__AIM OF THE EXERCISE__
Hunt for the word "full" across the entries below, copying each line that holds it.

__SUPPLIED MATERIAL__

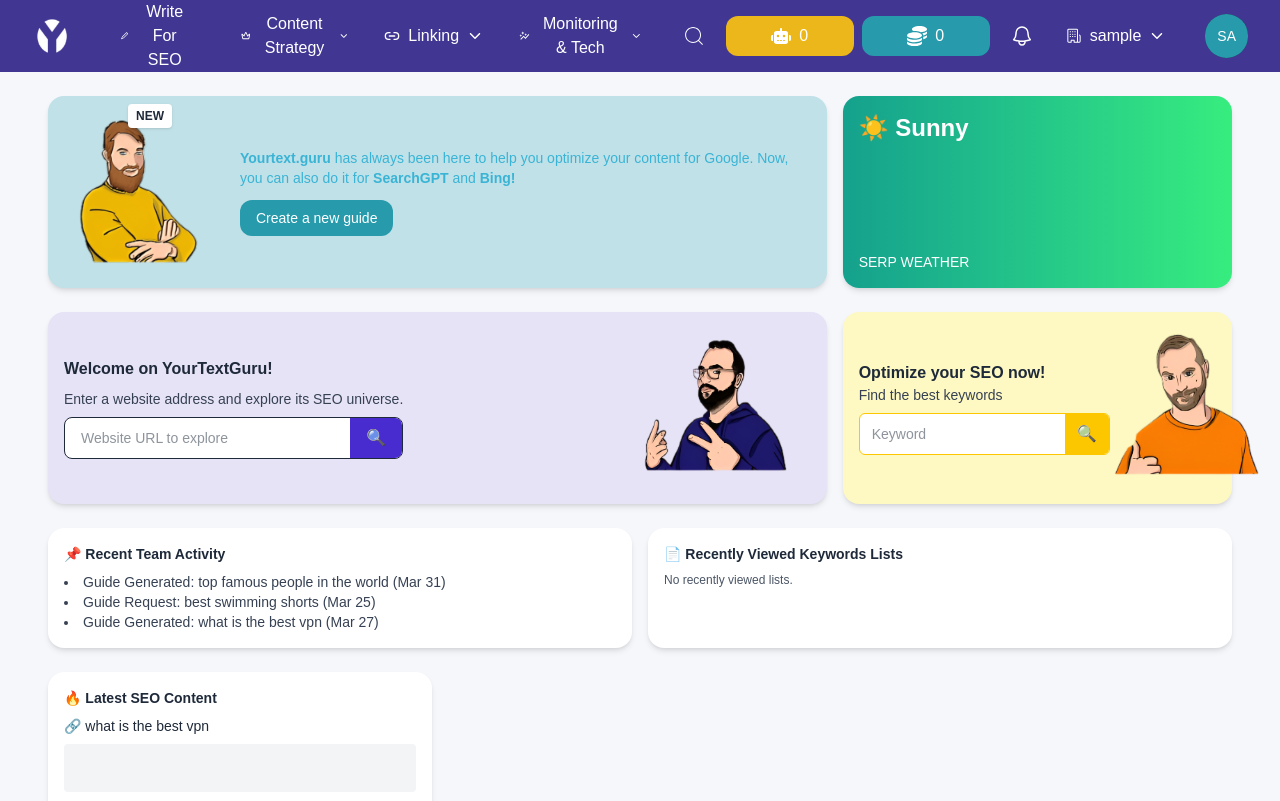
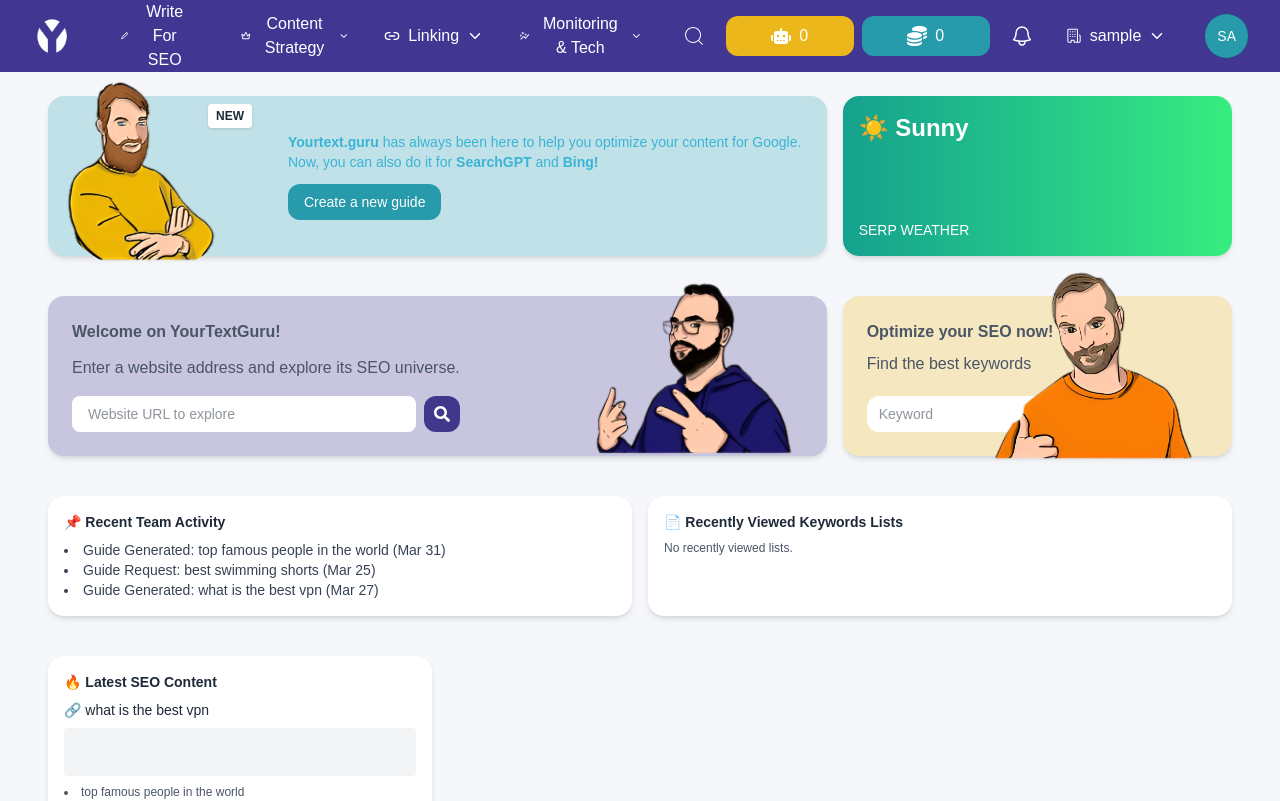
Before and after one commit to toptalentcoder/SEO-Lumenia, a Next.js app in the folder client/: page /dashboard in a window 1280 px wide. Shown: the top 801 px of the page. Built offline with nearby package versions, Linux system fonts and the light colour scheme; sample sign-in values are in the browser's storage.

Commit message:
4 images dashboard
Co-authored-by: HealerDevOps <gonggong624721@gmail.com>

```diff
--- a/client/src/app/dashboard/page.js
+++ b/client/src/app/dashboard/page.js
@@ -3,25 +3,39 @@
 import React from "react";
 import { useMediaQuery } from "react-responsive";
 import Image from 'next/image';
+import { FaSearch } from "react-icons/fa";
+
 
 const HeroTop = () => (
     <div className="grid grid-cols-1 md:grid-cols-[2fr_1fr] gap-4 w-full">
-        <div className="bg-[#C0E1E8] rounded-2xl p-4 flex items-center shadow-md relative">
+        <div className="bg-[#C0E1E8] rounded-2xl flex items-center shadow-md relative h-40">
+            <div className="absolute -top-6 left-0 z-10">
                 <Image
                     src="/images/dashboard/guide.png"
-                alt="Guide Mascot" width={125} height={125}
-                className='w-40 h-40 mr-4' />
+                    alt="Guide Mascot"
+                    width={200}
+                    height={200}
+                    className="rounded-full"
+                />
+            </div>
+            <div className="bg-[#C0E1E8] rounded-2xl flex items-center pl-60 pr-6 py-6 ">
                 <div>
                     <p className="text-sm text-[#3AB4D5]">
                         <strong>Yourtext.guru</strong> has always been here to help you optimize your content for Google.
-                    Now, you can also do it for <span className="text-[#3AB4D5] font-semibold">SearchGPT</span> and <span className="text-[#3AB4D5] font-semibold">Bing!</span>
+                        Now, you can also do it for <span className="font-semibold">SearchGPT</span> and <span className="font-semibold">Bing!</span>
                     </p>
-                <button className="mt-3 px-4 py-2 bg-[#279AAC] text-white rounded-xl text-sm">Create a new guide</button>
-            </div>
-            <span className="absolute top-2 left-20 bg-white px-2 py-1 text-xs font-semibold rounded shadow">NEW</span>
+                    <button className="mt-3 px-4 py-2 bg-[#279AAC] text-white rounded-xl text-sm cursor-pointer">
+                        Create a new guide
+                    </button>
                 </div>
 
-        <div className="bg-gradient-to-r from-[#15A18D] to-[#37ED7E] rounded-2xl p-4 text-white shadow-md flex flex-col justify-between">
+                <span className="absolute top-2 left-40 bg-white px-2 py-1 text-xs font-semibold rounded shadow">
+                    NEW
+                </span>
+            </div>
+        </div>
+
+        <div className="bg-gradient-to-r h-40 from-[#15A18D] to-[#37ED7E] rounded-2xl p-4 text-white shadow-md flex flex-col justify-between">
             <div className="text-2xl font-bold">☀️ Sunny</div>
             <p className="text-sm">SERP WEATHER</p>
         </div>
@@ -29,44 +43,68 @@ const HeroTop = () => (
 );
 
 const KeywordPromptCard = () => (
-    <div className="bg-yellow-100 rounded-2xl p-4 flex flex-col md:flex-row items-center justify-between shadow-md w-full">
+    <div className="relative h-40">
+        {/* Floating image */}
+        <div className="absolute -top-8 right-6 z-10">
+            <Image
+                src="/images/dashboard/optimize.png"
+                alt="optimize"
+                width={220}
+                height={220}
+            />
+        </div>
+
+        {/* Main card */}
+        <div className="bg-[#F5E8C0] h-full rounded-2xl p-6 shadow-md flex flex-col md:flex-row items-start justify-between pr-28">
             <div className="flex-1">
-            <p className="font-semibold text-gray-800">Optimize your SEO now!</p>
-            <p className="text-sm text-gray-700 mb-2">Find the best keywords</p>
-            <div className="flex items-center border border-yellow-400 bg-white rounded-md overflow-hidden max-w-md">
+                <div className="h-16 mb-3">
+                <p className="font-semibold text-gray-600 mb-2 text-md">Optimize your SEO now!</p>
+                <p className="text-gray-600 text-md">Find the best keywords</p>
+                </div>
+
+                <div className="flex items-center rounded-md max-w-md gap-2">
                     <input
                         type="text"
                         placeholder="Keyword"
-                className="px-3 py-2 text-sm flex-grow focus:outline-none"
+                        className="px-3 py-2 text-sm focus:outline-none bg-white rounded-xl"
                     />
-                <button className="bg-yellow-400 px-3 py-2">🔍</button>
+                    <button className="bg-[#EBB71A] text-white px-2.5 py-2.5 rounded-xl cursor-pointer"><FaSearch/></button>
                 </div>
             </div>
-        <Image
-            src="/images/dashboard/optimize.png"
-            alt="optimize" width={125} height={125}
-            className='w-40 h-40 mr-4' />
+        </div>
     </div>
 );
 
+
 const SearchBar = () => (
-    <div className="bg-[#e6e3f6] rounded-2xl p-4 shadow-md flex flex-col md:flex-row items-center justify-between">
+    <div className="relative h-40">
+        {/* Floating image */}
+        <div className="absolute -top-7 right-6 z-10">
+            <Image
+                src="/images/dashboard/welcome.png"
+                alt="welcome"
+                width={220}
+                height={220}
+            />
+        </div>
+
+        {/* Main card */}
+        <div className="bg-[#C7C6DE] rounded-2xl p-6 shadow-md flex flex-col md:flex-row items-start justify-between pr-28">
             <div>
-            <p className="font-semibold mb-2 text-gray-800">Welcome on YourTextGuru!</p>
-            <p className="text-sm text-gray-700 mb-2">Enter a website address and explore its SEO universe.</p>
-            <div className="flex items-center border rounded-lg overflow-hidden bg-white">
+                <div className="h-16 mb-3">
+                    <p className="font-semibold mb-3 text-gray-600 text-md">Welcome on YourTextGuru!</p>
+                    <p className="text-md text-gray-600">Enter a website address and explore its SEO universe.</p>
+                </div>
+                <div className="flex items-center rounded-lg gap-2">
                     <input
                         type="text"
                         placeholder="Website URL to explore"
-                className="px-4 py-2 text-sm flex-grow focus:outline-none"
+                        className="px-4 py-2 text-sm focus:outline-[#413793] focus:outline-1 bg-white rounded-lg flex-grow"
                     />
-                <button className="bg-[#492ccf] text-white px-4 py-2">🔍</button>
+                    <button className="bg-[#41388C] text-white px-2.5 py-2.5 rounded-xl cursor-pointer"><FaSearch/></button>
                 </div>
             </div>
-        <Image
-            src="/images/dashboard/welcome.png"
-            alt="welcome" width={125} height={125}
-            className='w-40 h-40 mr-4' />
+        </div>
     </div>
 );
 
@@ -153,7 +191,7 @@ export default function DashboardPage() {
 
     return (
         <div className="bg-[#f5f7fb] min-h-screen text-gray-800">
-            <main className="max-w-full mx-auto px-12 py-6 space-y-6">
+            <main className="max-w-full mx-auto px-12 py-6 space-y-10">
                 <HeroTop />
                 <div className="grid grid-cols-1 md:grid-cols-[2fr_1fr] gap-4">
                     <SearchBar />
```
Lines whose indentation alone changed are shown as unchanged.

__TASK OUTPUT__
     <div className="grid grid-cols-1 md:grid-cols-[2fr_1fr] gap-4 w-full">
+                    className="rounded-full"
-    <div className="bg-yellow-100 rounded-2xl p-4 flex flex-col md:flex-row items-center justify-between shadow-md w-full">
+        <div className="bg-[#F5E8C0] h-full rounded-2xl p-6 shadow-md flex flex-col md:flex-row items-start justify-between pr-28">
-            <main className="max-w-full mx-auto px-12 py-6 space-y-6">
+            <main className="max-w-full mx-auto px-12 py-6 space-y-10">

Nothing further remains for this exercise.